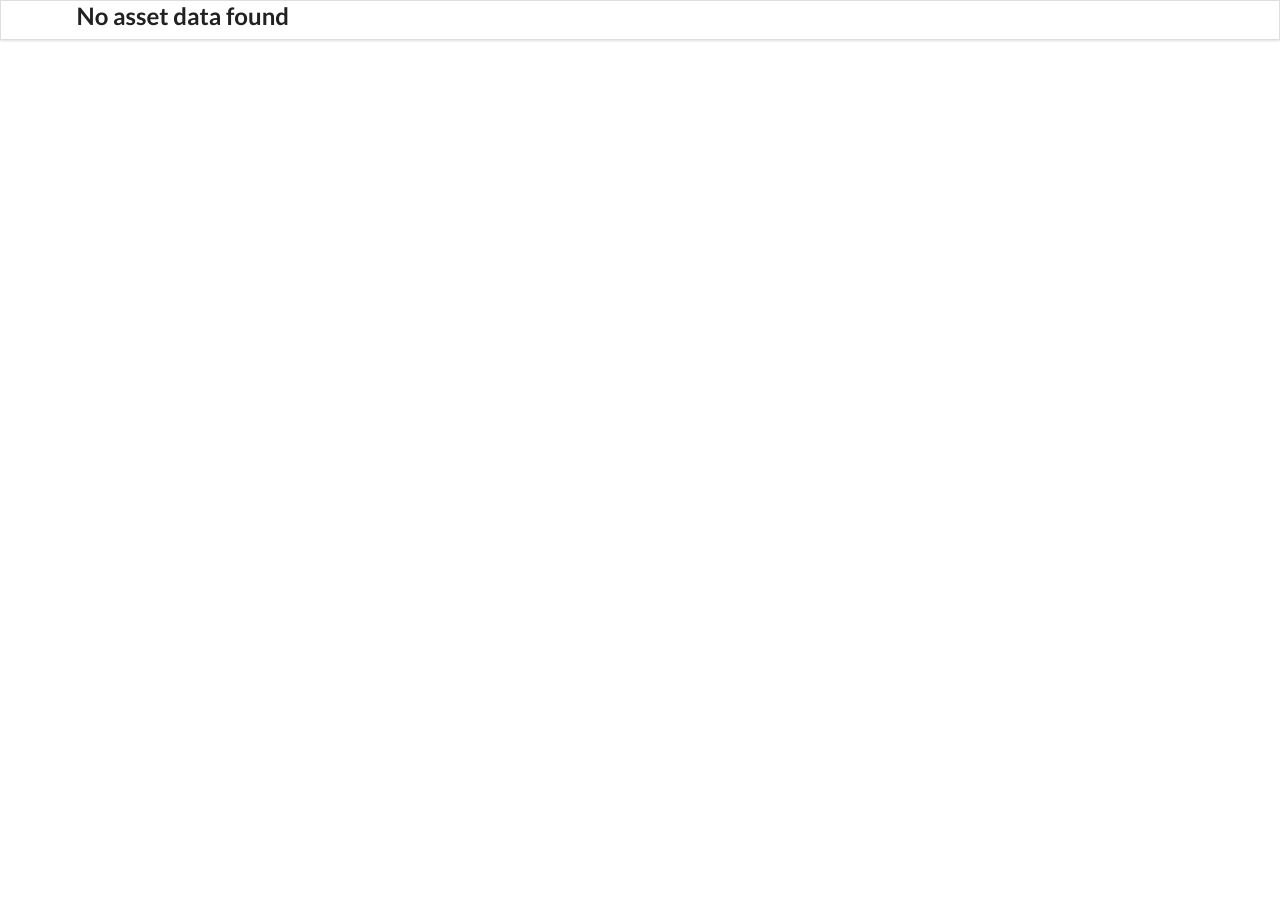
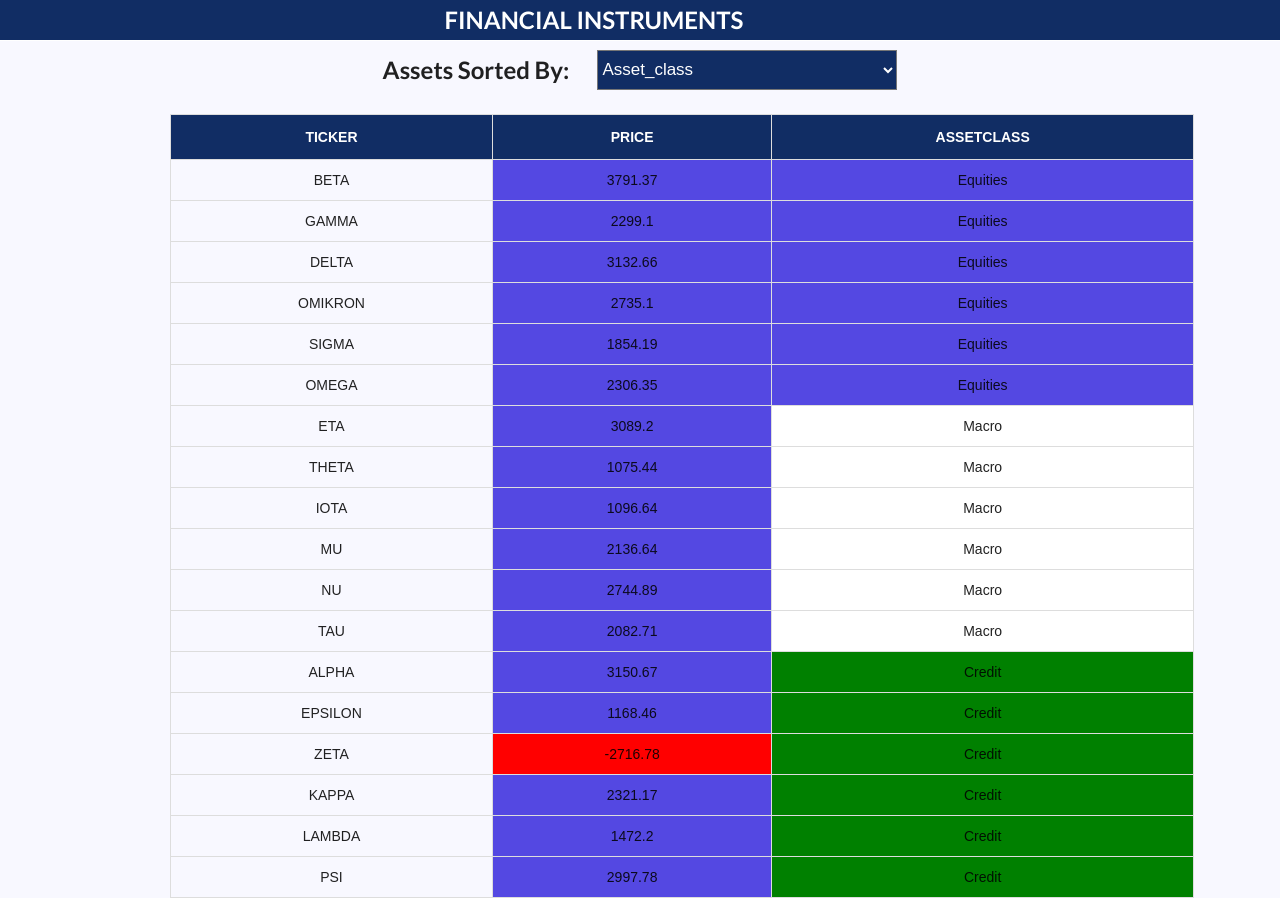
Before and after one commit to sumitsitesh/react_assetmangement, a React (Create React App) app: page / in a window 1280 px wide. Before the commit the page ends 800 px from the top, so only its background shows below. Built offline with nearby package versions, Linux system fonts and the light colour scheme.

Commit message:
assetdata change

```diff
--- a/src/App.js
+++ b/src/App.js
@@ -1,16 +1,12 @@
 import Header from './Components/Header'
 import AssetTable from './Components/AssetTable';
-import ErrorComponent from './Components/ErrorComponent';
 import './App.css';
 
 function App() {
   return (
     <div className="App">
       <Header/>
-      <ErrorComponent>
       <AssetTable />
-      </ErrorComponent>
-
     </div>
   );
 }
```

------------

* **Exercise**: Your answer must be one number: the count of lines in the entries that contain the string "from".

* **Exercise answer**: 4